Sam Bush Live at Lee Street
Published 12:00 am Thursday, October 8, 2015
Grammy-winner Sam Bush at Lee St. Theatre Friday
Grammy-winning bluegrass artist Sam Bush will perform at Lee St. theatre Oct. 9, at 7:30 p.m. Tickets are $45 at the box office at 329 N. Lee St., online at www.leestreet.org/tickets or at 704-310-5507. The entire evening will be dedicated to Bush and his band with no opening act.
Bush is a virtuoso mandolin player who is credited with inventing the Newgrass movement within bluegrass that puts a more modern spin on this traditional, southern genre of music.
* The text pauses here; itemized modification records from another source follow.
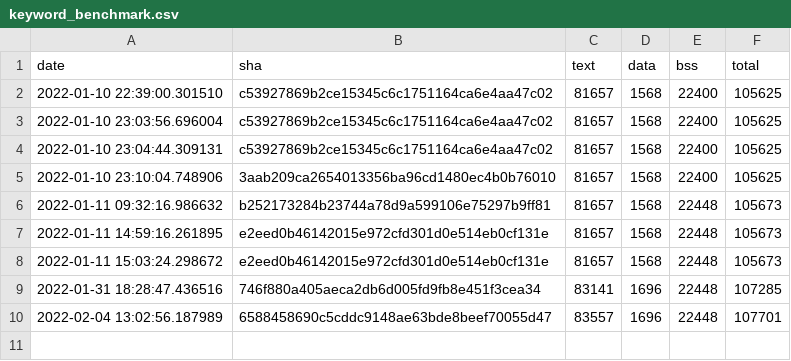
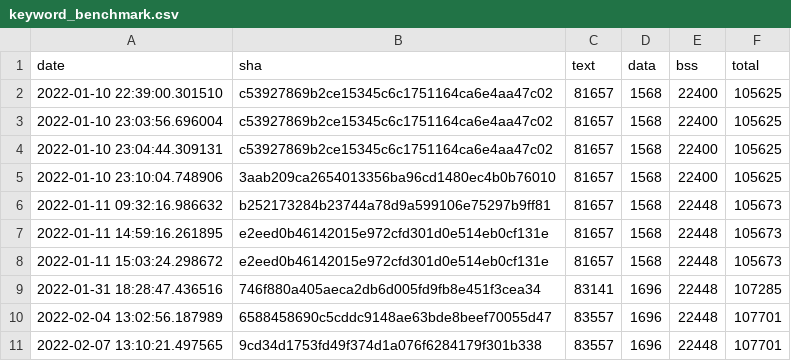
Before and after one commit to krzim/tflite-micro, a CSV file: data/continuous_builds/size_profiling/linux_x86_64_release/keyword_benchmark.csv, drawn as a sheet; the diff names each change by its address in the sheet, - before the commit and + after, or states it on an @@ line.

Commit message:
Automated size log update (#912)

```diff
--- a/data/continuous_builds/size_profiling/linux_x86_64_release/keyword_benchmark.csv
+++ b/data/continuous_builds/size_profiling/linux_x86_64_release/keyword_benchmark.csv
+row 11: 2022-02-07 13:10:21.497565 | 9cd34d1753fd49f374d1a076f6284179f301b338 | 83557 | 1696 | 22448 | 107701
```
Also changed, not shown: data/continuous_builds/size_profiling/linux_x86_64_release/baseline_memory_footprint.csv, data/continuous_builds/size_profiling/linux_x86_64_release/interpreter_memory_footprint.csv, 3 other files.
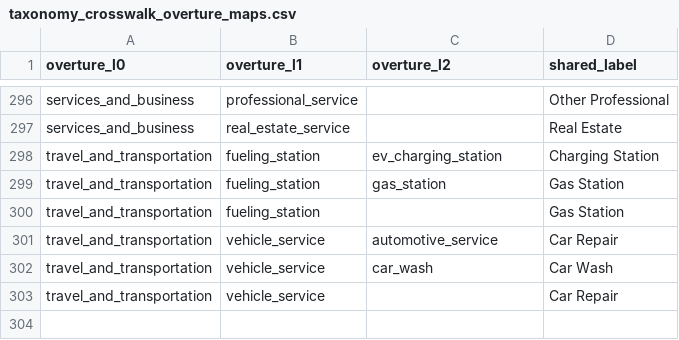
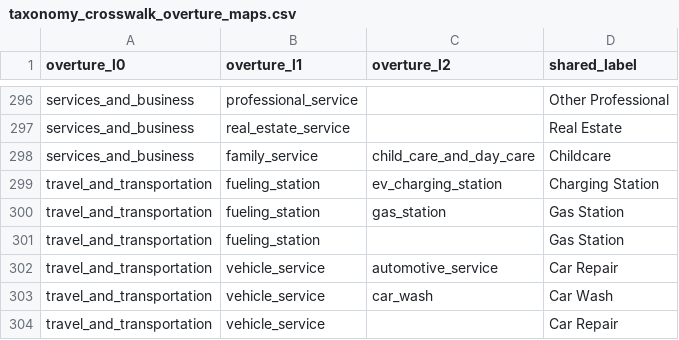
Before and after one commit to Niyam-Projects/GERSite, a CSV file: src/openpois/conflation/data/taxonomy_crosswalk_overture_maps.csv, drawn as a sheet; only a part is shown, gaps mark what is left out.

Commit message:
Add childcare to taxonomy; bump version to 2026-04-23.

```diff
--- a/src/openpois/conflation/data/taxonomy_crosswalk_overture_maps.csv
+++ b/src/openpois/conflation/data/taxonomy_crosswalk_overture_maps.csv
@@ -297,2 +297,3 @@ services_and_business,professional_service,,Other Professional
 services_and_business,real_estate_service,,Real Estate
+services_and_business,family_service,child_care_and_day_care,Childcare
 travel_and_transportation,fueling_station,ev_charging_station,Charging Station
```
Also changed, not shown: src/openpois/conflation/data/match_radii.csv, src/openpois/conflation/data/taxonomy_crosswalk_openstreetmap.csv, 4 other files.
In the past 30 years, Bush has played and recorded with legends such as Bill Monroe, Doc Watson and Earl Scruggs, as well as Emmylou Harris, Guy Clark and Lyle Lovett, to name a few. But Bush is also an award-winning fiddle player. If it has strings he can play it. And the result is complete joy for the listener.
“I’ve been fortunate that no matter what happens to me on a given day, I have this music that is a joyful experience for me,” said Bush, 63, who grew up on a cattle and tobacco farm in Bowling Green, Ky. “I love seeing smiling faces and people enjoying themselves. The music is a joyful experience and the older I get the more I appreciate getting to do this.”
One of the most entertaining aspects of Bush’s repertoire is the many different genres that he and his band explore during a performance. Bluegrass, newgrass, rock, blues, country and even reggae are all fair game when this band starts ripping through a set. Bush’s five-piece band includes Chris Brown on drums, Scott Vestal on banjo and banjo synthesizer, Stephen Mougin on guitar and backing vocals, and Todd Parks plays electric upright bass.
“When we are not playing bluegrass style, Stephen straps on a Fender Stratocaster and I play electric mandolin and electric slide guitar as well,” said Bush. “Plus Todd Parks is a ‘four music degrees,’ kind of guy. He also plays bass fiddle. He’s so versatile. And Scott Vestal came from an education and jazz background.
“I’m really proud of this ensemble,” Bush said. “When we step up there everyone gives their best. And, really, within a few songs we are feeling pretty good and it is a positive experience for sure.
“Every age group can enjoy our stuff,” said Bush, who likes to recall the great B.B. King when discussing how music can make you feel. “The blues can be happy or sad. And a rich man can get the blues just like a poor man. A great song can make people feel different ways. You are allowed to feel many different emotions, some happy, some not.”